Understanding the Dynamic Process of Older Adult Behavior Changes for Disaster Preparedness: An Application of the Integrated Transtheoretical Model with Social Cognitive Theory and Protection Motivation Theory

Conceptualized as a dynamic process of individual health protective mechanism, disaster preparedness is defined as individual behavior changes in this study, from “not prepared” (NP) stage to “having an intention to prepare” (IP) stage, and ultimately to “already prepared” (AP) stage. Although older adults are much more vulnerable to the health effects of disasters than their middle age and young adult counterparts, the extent to which behavioral transitions from one stage to another differ across the two groups has not been explored.

Alcohol Use, Genetics, and Cognitive Decline

Alcohol use disorder (AUD) is one of the most pronounced public health concerns in the U.S. and cause an enormous burden to the society. In 2019, 14.5 million people of age 12 and older have AUD but only 7.2% of them had received treatment in the past year. Moreover, AUD may be correlated with cognitive decline and dementia could be a onerous burden to Individuals, family members, and the society. Both alcohol consumption and cognitive decline are often correlated to many unoberved factors such as genetics, personality traits, and risk perception therefore resulting in endogneity concerns.

Identifying Visual Impairment in Older Adults Using Administrative Claims Data

Visual impairment is common in older adults and is associated with negative outcomes such as falls, depression, anxiety, and cognitive impairment. Because half of all vision loss in the U.S. is preventable or treatable, identifying the burden and consequences of age-related visual impairment can lead to interventions to promote access to eye care and improve population health. Administrative claims data (e.g.

Predictors of Cognitive Health in Sub-Saharan Africa: Comparative Perspective from Ghana and Malawi

The overall aim of this pilot project is to conduct comparative analyses and generate findings on the predictors of cognitive health among older individuals in Ghana and Malawi, two Sub-Saharan African countries at different levels of development, Ghana being low-middle-income country and Malawi a low-income country. Importantly, these findings will inform planned pilot data collection activities to test the Harmonized Cognitive Assessment Protocol  (HCAP) in both countries and the integration of HCAP in the nationally representative WHO SAGE survey in Ghana.

Spirituality and Brain Health in Older Adults

Historically underrepresented populations experience a disproportionate burden of age-related cognitive disorders compared to non-White populations. As a salient resource for coping in Black communities, spirituality may be associated with better brain health, yet research is limited, especially in this population.

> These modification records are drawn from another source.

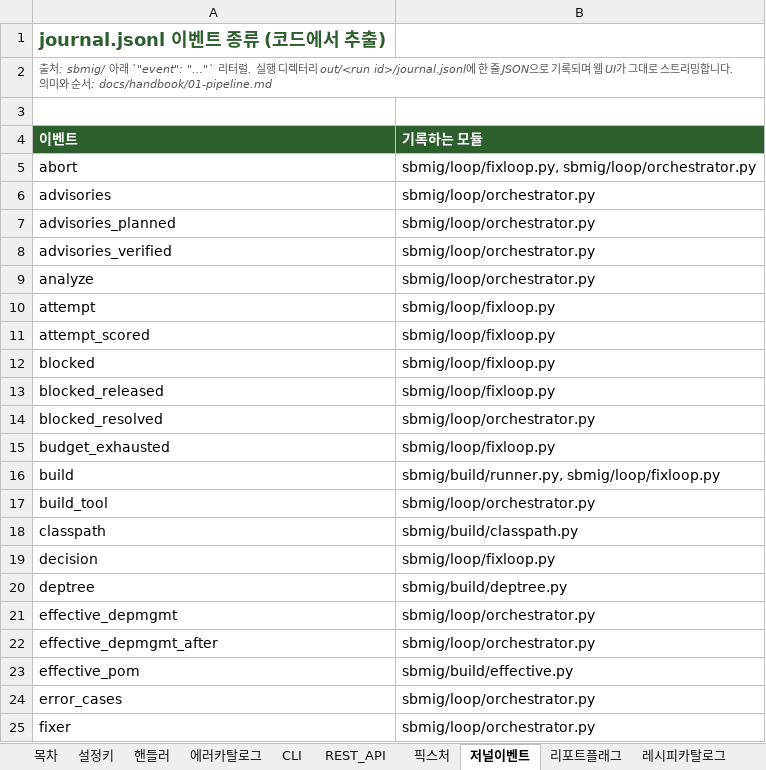
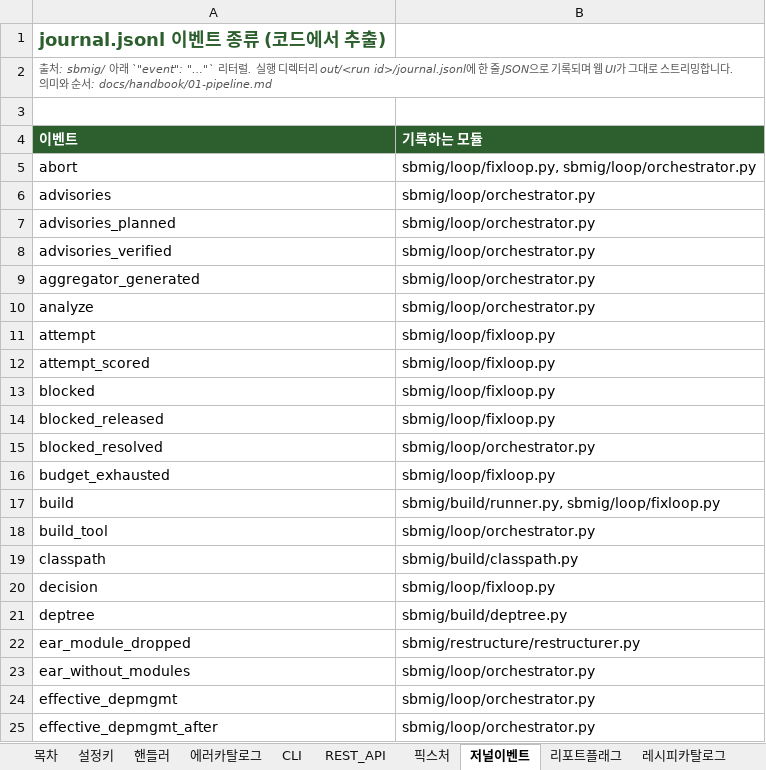
Before and after one commit to acandiatale/tutu, an Excel workbook: docs/handbook/sbmig-reference.xlsx, sheet 저널이벤트, drawn as a sheet; only a part is shown; the shorter side is filled out with more unchanged rows; values as stored, in another font and other column widths than the file's, no borders; charts and pictures not drawn; the diff names each change by its address in the sheet, - before the commit and + after, or states it on an @@ line.

```diff
--- a/docs/handbook/sbmig-reference.xlsx (sheet 저널이벤트)
+++ b/docs/handbook/sbmig-reference.xlsx (sheet 저널이벤트)
+row 9: aggregator_generated | sbmig/loop/orchestrator.py
+row 22: ear_module_dropped | sbmig/restructure/restructurer.py
+row 23: ear_without_modules | sbmig/loop/orchestrator.py
```
Also changed, not shown: sheet 픽스처, sheet 리포트플래그, sheet 설정키, sheet 목차, 56 other files.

This study aims to examine: 1) associations between spirituality and cognition, 2) identify possible differences across racial groups and, 3) explore the role of spirituality as a

Biological Age and Its Value for Behavioral and Decision Science

The proposed project draws on recent advances in bio-informational research, with an aim to investigate how a new type of measurement—called “epigenetic clocks”, which quantifies biological processes related to aging (i.e., biological age)—can better our understanding of individuals’ judgments and decisions. At this time, epigenetic clocks have been previously used in medical research to understand the aging process and human lifespan, and such measures have been shown to be better at capturing variability in biological aging processes than chronological age.

Impacts of the COVID-19 Pandemic on Youth and Young Adult Caregivers

A growing proportion of individuals provide unpaid care to family members and friends (i.e., are family caregivers). Among younger individuals, an estimated 12.7 million young adults (ages 18-34) and 5.4 million youth (aged <18) are family caregivers. As the ongoing COVID-19 pandemic has increased disability and comorbidities, it follows an increasing number of young adults and youths may undertake the role of family caregiver.

Effect of Outdoor Temperature and Air Pollution on the Comparative Safety of Antihyperglycemic Therapies

Diabetes exacts a profound societal cost in terms of morbidity, disability, and mortality. As climate change progresses and further magnifies the negative impacts of extreme outdoor temperatures and air pollution on health, there is urgency in the need for adaptable and personalized diabetes care.

Improving the Outcomes of Older Adult Surgical Patients with Prolonged Surgical Time: Evaluating Modifiable Hospital Nursing Resources

More older adults in the United States are undergoing inpatient surgery than ever before. Older age is a risk factor for greater morbidity and mortality following surgery; therefore, improving the surgical care and outcomes of older adults warrants attention. In this proposal, we focus on one concerning adverse surgical event which is particularly threatening to the postoperative recovery of older adults— prolonged surgical time.

Using Hospital-Free Days to Understand the Impact of Lung Allocation Policy Changes on Older Lung Transplant Recipients

Changes in US lung allocation policies in 2005 and 2017 increased transplants among the sickest and oldest candidates on the waitlist. The impacts of these policy changes on health care utilization and quality of life are not known. Assessing hospital-free days (HFDs) among transplant recipients will provide a better assessment of the post-transplant survivorship experience than simple measures of mortality.